Actors felt they had 'big shoes to fill' in remaking the 1971 cult classic.
By Jocelyn Vena
NEW YORK — Kate Bosworth, Alexander Skarsgård and James Marsden have teamed up for a new millennium re-imagining of the classic 1971 Dustin Hoffman thriller "Straw Dogs." The violent, dark film revolves around a young couple (Bosworth, Marsden) who move back to her Southern hometown and find themselves pretty unwanted by the locals, including Bosworth's ex, played by "True Blood" vamp Skarsgård.
"I had not seen the original film when I was offered the role; I had read the script first," Bosworth told MTV News at the premiere on Thursday. "I knew the original was a real cult classic. I read it and it was really intriguing, and then I watched the film, and I was pretty blown away; big shoes to fill. I thought, 'Oh my god, this is going to be quite an intense one,' but I love a challenge."
Marsden was thrilled by the chance to tackle a character that was very new to him, even if it had been done before.
"That's honestly one of the reasons I was drawn to it," he said. "It's a terrific role [and] in the 1971 original, my role was played by Dustin Hoffman, and I'm hoping most people will forget that. But, you know, it's an actor's dream role. So it was a tough thing to turn down.
"I knew of the original, but I hadn't seen it," he added, noting he wanted to make sure "I had my own responses to [the story] before I was ever affected by seeing the original." He said that he didn't want to go into shooting "aping" Hoffman.
Skarsgård also found himself with a major challenge. As the film's bad guy, he wanted to make sure he wasn't totally unlikable. "There was something that I felt there was a potential of exploring the relationship between the three of them, the dynamic there where I felt it could be interesting if you almost like Charlie in the beginning of the movie, and you're not sure if you want Amy to stay with David or go to Charlie," he said.

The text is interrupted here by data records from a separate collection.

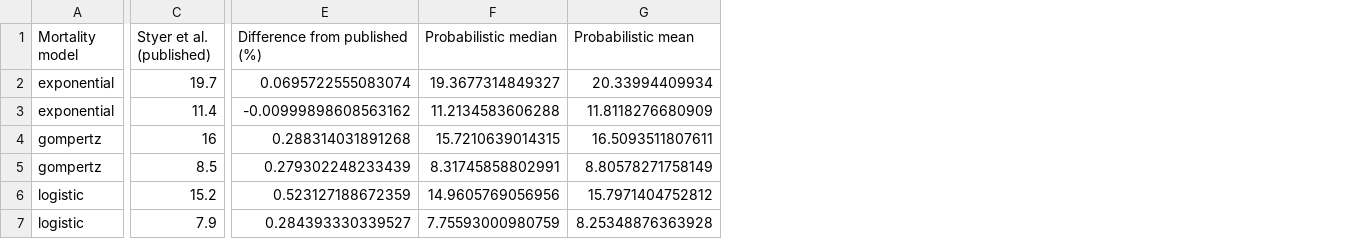
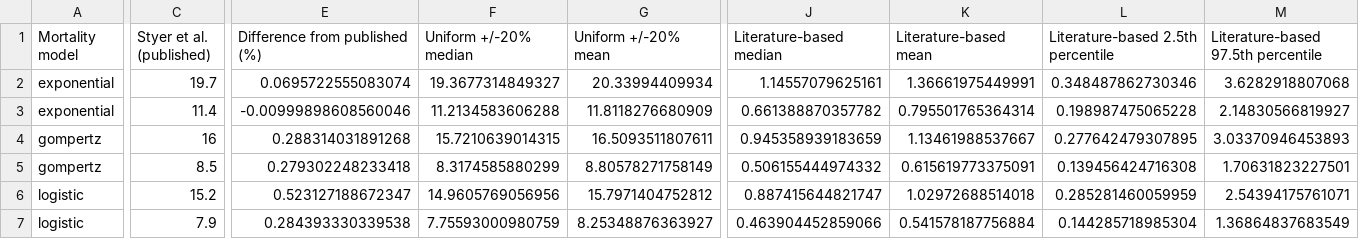
Before and after one commit to jstrand894/PVEC_app, a CSV file: app/www/pvec_comparison.csv, drawn as a sheet; only a part is shown, gaps mark what is left out; the diff covers the shown part only; the diff names each change by its address in the sheet, - before the commit and + after, or states it on an @@ line.

```diff
--- a/app/www/pvec_comparison.csv
+++ b/app/www/pvec_comparison.csv
+column J (Literature-based median), rows 2-7: 1.14557079625161 | 0.661388870357782 | 0.945358939183659 | 0.506155444974332 | 0.887415644821747 | 0.463904452859066
+column K (Literature-based mean), rows 2-7: 1.36661975449991 | 0.795501765364314 | 1.13461988537667 | 0.615619773375091 | 1.02972688514018 | 0.541578187756884
+column L, rows 1-7: Literature-based 2.5th percentile | 0.348487862730346 | 0.198987475065228 | 0.277642479307895 | 0.139456424716308 | 0.285281460059959 | 0.144285718985304
+column M, rows 1-7: Literature-based 97.5th percentile | 3.6282918807068 | 2.14830566819927 | 3.03370946453893 | 1.70631823227501 | 2.54394175761071 | 1.36864837683549
-F1: Probabilistic median
+F1: Uniform +/-20% median
-G1: Probabilistic mean
+G1: Uniform +/-20% mean
-E3 (Difference from published (%)): -0.00999898608563162
+E3 (Difference from published (%)): -0.00999898608560046
-E5 (Difference from published (%)): 0.279302248233439
+E5 (Difference from published (%)): 0.279302248233418
-F5 (Uniform +/-20% median): 8.31745858802991
+F5 (Uniform +/-20% median): 8.3174585880299
-E6 (Difference from published (%)): 0.523127188672359
+E6 (Difference from published (%)): 0.523127188672347
-E7 (Difference from published (%)): 0.284393330339527
+E7 (Difference from published (%)): 0.284393330339538
-G7 (Uniform +/-20% mean): 8.25348876363928
+G7 (Uniform +/-20% mean): 8.25348876363927
```
Also changed, not shown: 2 edited cells elsewhere in this file, 4 other files.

Charlie's motives come from a really deep emotional place, Skarsgård added. "And, there was a sadness there that I wanted to capture," he said. "I didn't want to make it easy for the audience. I wanted to be more interesting than that."